Exercise brief
Return a copy of each line in the listing that includes the word "RemoveButton".

═════ Supplied information

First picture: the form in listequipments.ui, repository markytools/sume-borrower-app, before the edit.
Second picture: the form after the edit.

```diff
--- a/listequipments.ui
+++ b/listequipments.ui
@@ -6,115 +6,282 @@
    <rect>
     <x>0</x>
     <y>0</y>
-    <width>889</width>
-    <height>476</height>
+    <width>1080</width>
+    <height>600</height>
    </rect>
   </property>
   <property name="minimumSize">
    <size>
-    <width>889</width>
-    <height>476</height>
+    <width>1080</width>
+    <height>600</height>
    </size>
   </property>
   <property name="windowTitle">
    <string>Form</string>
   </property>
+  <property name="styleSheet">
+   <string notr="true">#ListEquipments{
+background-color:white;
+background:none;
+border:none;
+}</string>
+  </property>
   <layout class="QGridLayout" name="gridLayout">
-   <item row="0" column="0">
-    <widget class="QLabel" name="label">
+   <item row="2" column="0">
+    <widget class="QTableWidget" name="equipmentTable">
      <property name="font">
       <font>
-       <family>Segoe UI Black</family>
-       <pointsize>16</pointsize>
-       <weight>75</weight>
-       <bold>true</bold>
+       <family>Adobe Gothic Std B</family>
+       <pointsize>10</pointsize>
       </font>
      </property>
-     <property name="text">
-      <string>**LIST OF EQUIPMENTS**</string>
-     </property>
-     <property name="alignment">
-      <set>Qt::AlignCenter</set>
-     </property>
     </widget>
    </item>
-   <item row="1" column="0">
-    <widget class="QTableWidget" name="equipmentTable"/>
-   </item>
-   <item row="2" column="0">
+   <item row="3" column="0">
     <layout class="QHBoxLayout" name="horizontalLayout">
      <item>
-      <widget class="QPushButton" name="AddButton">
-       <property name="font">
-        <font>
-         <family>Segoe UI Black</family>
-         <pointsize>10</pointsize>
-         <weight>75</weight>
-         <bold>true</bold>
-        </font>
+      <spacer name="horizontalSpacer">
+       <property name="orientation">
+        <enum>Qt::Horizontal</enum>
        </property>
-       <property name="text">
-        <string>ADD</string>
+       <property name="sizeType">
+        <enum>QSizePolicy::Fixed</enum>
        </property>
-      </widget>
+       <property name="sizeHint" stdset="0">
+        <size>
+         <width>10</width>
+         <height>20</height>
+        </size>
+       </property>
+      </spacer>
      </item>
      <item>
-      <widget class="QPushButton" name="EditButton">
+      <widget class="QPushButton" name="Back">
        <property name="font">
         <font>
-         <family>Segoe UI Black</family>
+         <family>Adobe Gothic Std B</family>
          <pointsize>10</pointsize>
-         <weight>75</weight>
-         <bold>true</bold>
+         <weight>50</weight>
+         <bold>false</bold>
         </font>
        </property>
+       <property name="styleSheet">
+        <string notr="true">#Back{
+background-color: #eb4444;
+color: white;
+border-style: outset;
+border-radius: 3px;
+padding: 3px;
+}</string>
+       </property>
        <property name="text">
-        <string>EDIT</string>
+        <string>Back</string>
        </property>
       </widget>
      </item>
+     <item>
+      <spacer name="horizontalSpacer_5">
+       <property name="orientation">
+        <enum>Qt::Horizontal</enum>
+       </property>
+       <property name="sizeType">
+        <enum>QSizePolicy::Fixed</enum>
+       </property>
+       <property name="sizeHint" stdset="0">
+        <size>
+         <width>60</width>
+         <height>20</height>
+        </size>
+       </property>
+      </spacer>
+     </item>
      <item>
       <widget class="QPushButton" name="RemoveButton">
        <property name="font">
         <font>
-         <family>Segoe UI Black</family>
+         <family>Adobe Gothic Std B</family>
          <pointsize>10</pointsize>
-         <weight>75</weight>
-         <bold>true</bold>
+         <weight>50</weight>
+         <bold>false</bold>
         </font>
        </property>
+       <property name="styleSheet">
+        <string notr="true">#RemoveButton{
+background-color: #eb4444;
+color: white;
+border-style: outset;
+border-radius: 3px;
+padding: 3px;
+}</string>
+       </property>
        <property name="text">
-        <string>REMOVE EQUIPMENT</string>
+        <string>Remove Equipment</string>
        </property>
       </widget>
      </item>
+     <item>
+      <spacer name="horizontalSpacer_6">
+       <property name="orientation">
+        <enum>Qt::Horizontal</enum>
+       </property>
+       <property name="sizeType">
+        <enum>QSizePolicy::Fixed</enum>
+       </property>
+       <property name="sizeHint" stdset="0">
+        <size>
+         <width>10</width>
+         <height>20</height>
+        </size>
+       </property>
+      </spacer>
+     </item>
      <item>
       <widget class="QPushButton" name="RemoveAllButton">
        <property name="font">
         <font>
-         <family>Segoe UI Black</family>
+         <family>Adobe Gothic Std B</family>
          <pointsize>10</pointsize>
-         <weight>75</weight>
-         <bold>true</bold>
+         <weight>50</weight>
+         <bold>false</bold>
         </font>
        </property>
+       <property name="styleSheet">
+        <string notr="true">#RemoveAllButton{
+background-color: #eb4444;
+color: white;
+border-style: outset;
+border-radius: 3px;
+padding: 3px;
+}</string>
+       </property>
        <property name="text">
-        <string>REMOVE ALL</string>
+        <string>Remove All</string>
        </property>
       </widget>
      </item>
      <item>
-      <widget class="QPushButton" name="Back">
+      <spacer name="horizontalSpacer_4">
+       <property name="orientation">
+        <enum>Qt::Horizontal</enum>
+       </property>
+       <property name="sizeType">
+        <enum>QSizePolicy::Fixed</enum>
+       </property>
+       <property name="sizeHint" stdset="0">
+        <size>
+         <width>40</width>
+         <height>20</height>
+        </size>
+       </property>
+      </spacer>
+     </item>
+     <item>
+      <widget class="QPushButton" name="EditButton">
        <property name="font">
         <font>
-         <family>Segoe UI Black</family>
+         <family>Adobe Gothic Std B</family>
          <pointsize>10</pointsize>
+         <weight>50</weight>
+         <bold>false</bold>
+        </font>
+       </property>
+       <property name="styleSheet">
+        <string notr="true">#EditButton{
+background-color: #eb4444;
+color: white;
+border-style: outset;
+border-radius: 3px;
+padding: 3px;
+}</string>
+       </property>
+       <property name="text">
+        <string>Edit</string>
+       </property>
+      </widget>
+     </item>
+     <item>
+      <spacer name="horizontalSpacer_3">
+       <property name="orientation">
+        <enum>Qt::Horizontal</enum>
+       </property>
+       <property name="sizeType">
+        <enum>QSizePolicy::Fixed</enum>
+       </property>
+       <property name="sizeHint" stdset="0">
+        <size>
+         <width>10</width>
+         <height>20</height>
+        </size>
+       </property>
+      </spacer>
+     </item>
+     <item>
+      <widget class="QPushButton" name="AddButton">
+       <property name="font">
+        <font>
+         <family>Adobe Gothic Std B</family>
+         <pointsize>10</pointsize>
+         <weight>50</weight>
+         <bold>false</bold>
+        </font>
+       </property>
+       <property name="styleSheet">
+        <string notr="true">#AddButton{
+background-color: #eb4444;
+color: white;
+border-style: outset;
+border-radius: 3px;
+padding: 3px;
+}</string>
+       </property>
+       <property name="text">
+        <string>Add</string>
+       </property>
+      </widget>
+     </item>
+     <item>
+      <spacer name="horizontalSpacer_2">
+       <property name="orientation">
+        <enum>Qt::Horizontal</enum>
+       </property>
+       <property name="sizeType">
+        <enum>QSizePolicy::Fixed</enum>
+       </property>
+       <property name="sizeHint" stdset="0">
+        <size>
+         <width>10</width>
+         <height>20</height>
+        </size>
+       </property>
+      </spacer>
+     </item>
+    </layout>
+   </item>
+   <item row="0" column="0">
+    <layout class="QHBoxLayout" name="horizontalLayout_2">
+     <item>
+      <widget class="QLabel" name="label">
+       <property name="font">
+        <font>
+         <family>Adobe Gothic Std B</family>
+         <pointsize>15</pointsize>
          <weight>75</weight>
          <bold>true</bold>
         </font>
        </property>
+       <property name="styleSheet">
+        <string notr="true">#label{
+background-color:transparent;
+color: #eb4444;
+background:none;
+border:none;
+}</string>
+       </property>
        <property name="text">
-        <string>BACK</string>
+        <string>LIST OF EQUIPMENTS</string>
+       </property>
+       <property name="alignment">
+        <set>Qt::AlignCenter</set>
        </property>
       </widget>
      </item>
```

══════════

The completed task
       <widget class="QPushButton" name="RemoveButton">
+        <string notr="true">#RemoveButton{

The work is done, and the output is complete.